Top of Dataset records

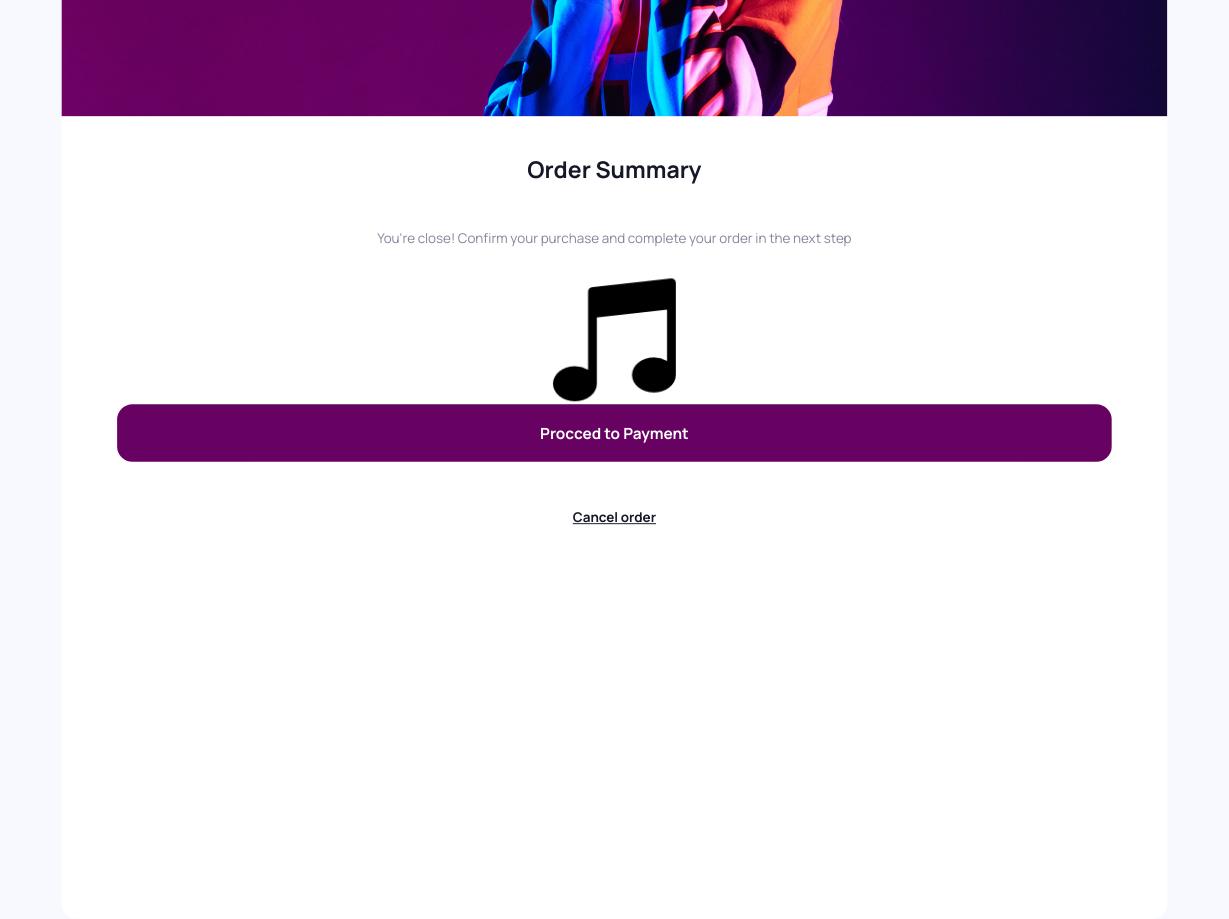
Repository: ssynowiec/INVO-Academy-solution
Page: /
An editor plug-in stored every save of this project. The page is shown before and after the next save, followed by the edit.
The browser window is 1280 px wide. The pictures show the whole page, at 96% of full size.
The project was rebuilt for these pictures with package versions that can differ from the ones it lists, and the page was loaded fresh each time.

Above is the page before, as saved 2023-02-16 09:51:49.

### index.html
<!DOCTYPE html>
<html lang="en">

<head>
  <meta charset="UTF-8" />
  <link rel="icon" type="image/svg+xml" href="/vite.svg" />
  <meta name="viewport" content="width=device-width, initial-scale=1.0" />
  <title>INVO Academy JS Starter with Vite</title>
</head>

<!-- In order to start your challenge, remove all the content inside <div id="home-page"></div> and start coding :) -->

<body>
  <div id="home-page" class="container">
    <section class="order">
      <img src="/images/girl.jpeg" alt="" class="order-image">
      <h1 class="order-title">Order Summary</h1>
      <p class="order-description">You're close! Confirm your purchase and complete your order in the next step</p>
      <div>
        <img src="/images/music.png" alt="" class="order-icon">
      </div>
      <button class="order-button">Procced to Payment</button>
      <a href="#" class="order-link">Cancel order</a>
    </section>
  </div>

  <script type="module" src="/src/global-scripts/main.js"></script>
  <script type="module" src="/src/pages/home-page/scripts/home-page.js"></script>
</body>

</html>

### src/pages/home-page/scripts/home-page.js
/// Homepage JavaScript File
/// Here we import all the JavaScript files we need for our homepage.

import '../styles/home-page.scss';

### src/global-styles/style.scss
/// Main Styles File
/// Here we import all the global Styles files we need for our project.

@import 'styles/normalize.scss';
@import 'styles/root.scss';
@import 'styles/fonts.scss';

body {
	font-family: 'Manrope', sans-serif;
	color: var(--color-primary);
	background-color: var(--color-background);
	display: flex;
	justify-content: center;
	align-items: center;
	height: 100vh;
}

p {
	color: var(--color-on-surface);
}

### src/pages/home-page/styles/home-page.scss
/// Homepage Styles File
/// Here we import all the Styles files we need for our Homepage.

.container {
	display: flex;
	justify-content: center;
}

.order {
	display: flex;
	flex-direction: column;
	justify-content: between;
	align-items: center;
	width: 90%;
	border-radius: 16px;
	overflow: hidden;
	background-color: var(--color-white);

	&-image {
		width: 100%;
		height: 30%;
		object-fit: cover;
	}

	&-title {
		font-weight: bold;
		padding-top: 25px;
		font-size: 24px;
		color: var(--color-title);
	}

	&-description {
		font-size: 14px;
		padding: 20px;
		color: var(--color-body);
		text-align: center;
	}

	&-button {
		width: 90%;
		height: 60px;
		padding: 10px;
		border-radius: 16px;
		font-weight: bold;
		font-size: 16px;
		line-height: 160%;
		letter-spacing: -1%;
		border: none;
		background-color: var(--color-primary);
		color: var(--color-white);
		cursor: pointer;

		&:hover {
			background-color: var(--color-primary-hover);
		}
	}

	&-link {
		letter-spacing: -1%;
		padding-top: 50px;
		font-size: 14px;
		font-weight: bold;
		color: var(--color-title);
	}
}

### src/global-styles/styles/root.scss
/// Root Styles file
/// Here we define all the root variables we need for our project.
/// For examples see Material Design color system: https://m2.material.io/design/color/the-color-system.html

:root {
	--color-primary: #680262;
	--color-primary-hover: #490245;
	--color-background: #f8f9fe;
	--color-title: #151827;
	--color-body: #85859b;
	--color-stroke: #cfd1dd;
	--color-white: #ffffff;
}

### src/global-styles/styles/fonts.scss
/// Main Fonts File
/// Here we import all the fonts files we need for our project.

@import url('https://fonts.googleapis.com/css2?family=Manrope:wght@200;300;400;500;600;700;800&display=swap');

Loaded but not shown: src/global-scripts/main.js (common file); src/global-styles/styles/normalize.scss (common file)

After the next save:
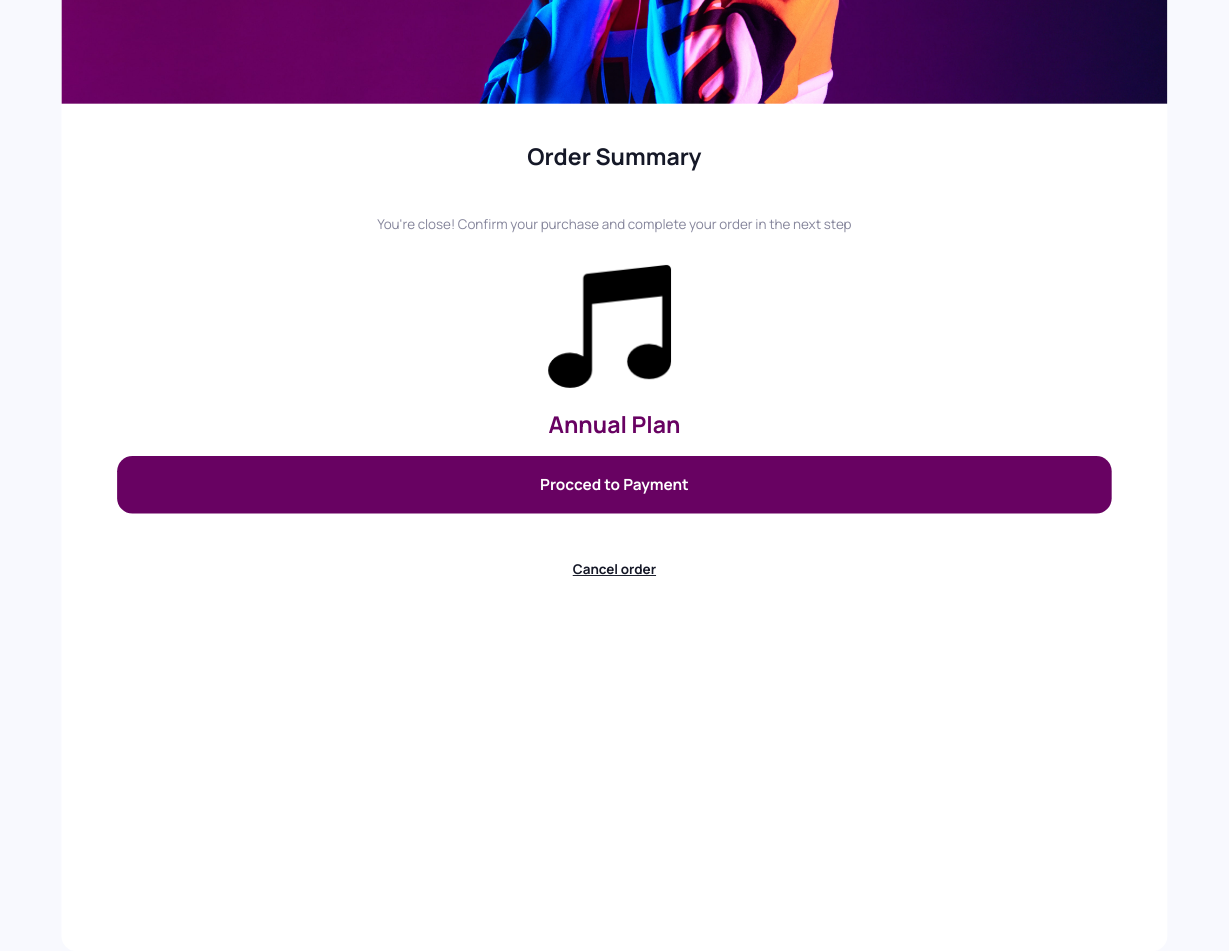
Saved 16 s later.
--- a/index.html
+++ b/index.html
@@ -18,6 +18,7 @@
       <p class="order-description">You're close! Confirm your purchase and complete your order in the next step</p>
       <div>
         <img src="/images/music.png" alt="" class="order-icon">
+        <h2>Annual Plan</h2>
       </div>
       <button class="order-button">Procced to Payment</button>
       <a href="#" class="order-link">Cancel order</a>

Bottom of Dataset records

> **Exercise brief**
Return a copy of every line in the records that includes the string "button".

> **Answer to the exercise**
      <button class="order-button">Procced to Payment</button>
	&-button {
       <button class="order-button">Procced to Payment</button>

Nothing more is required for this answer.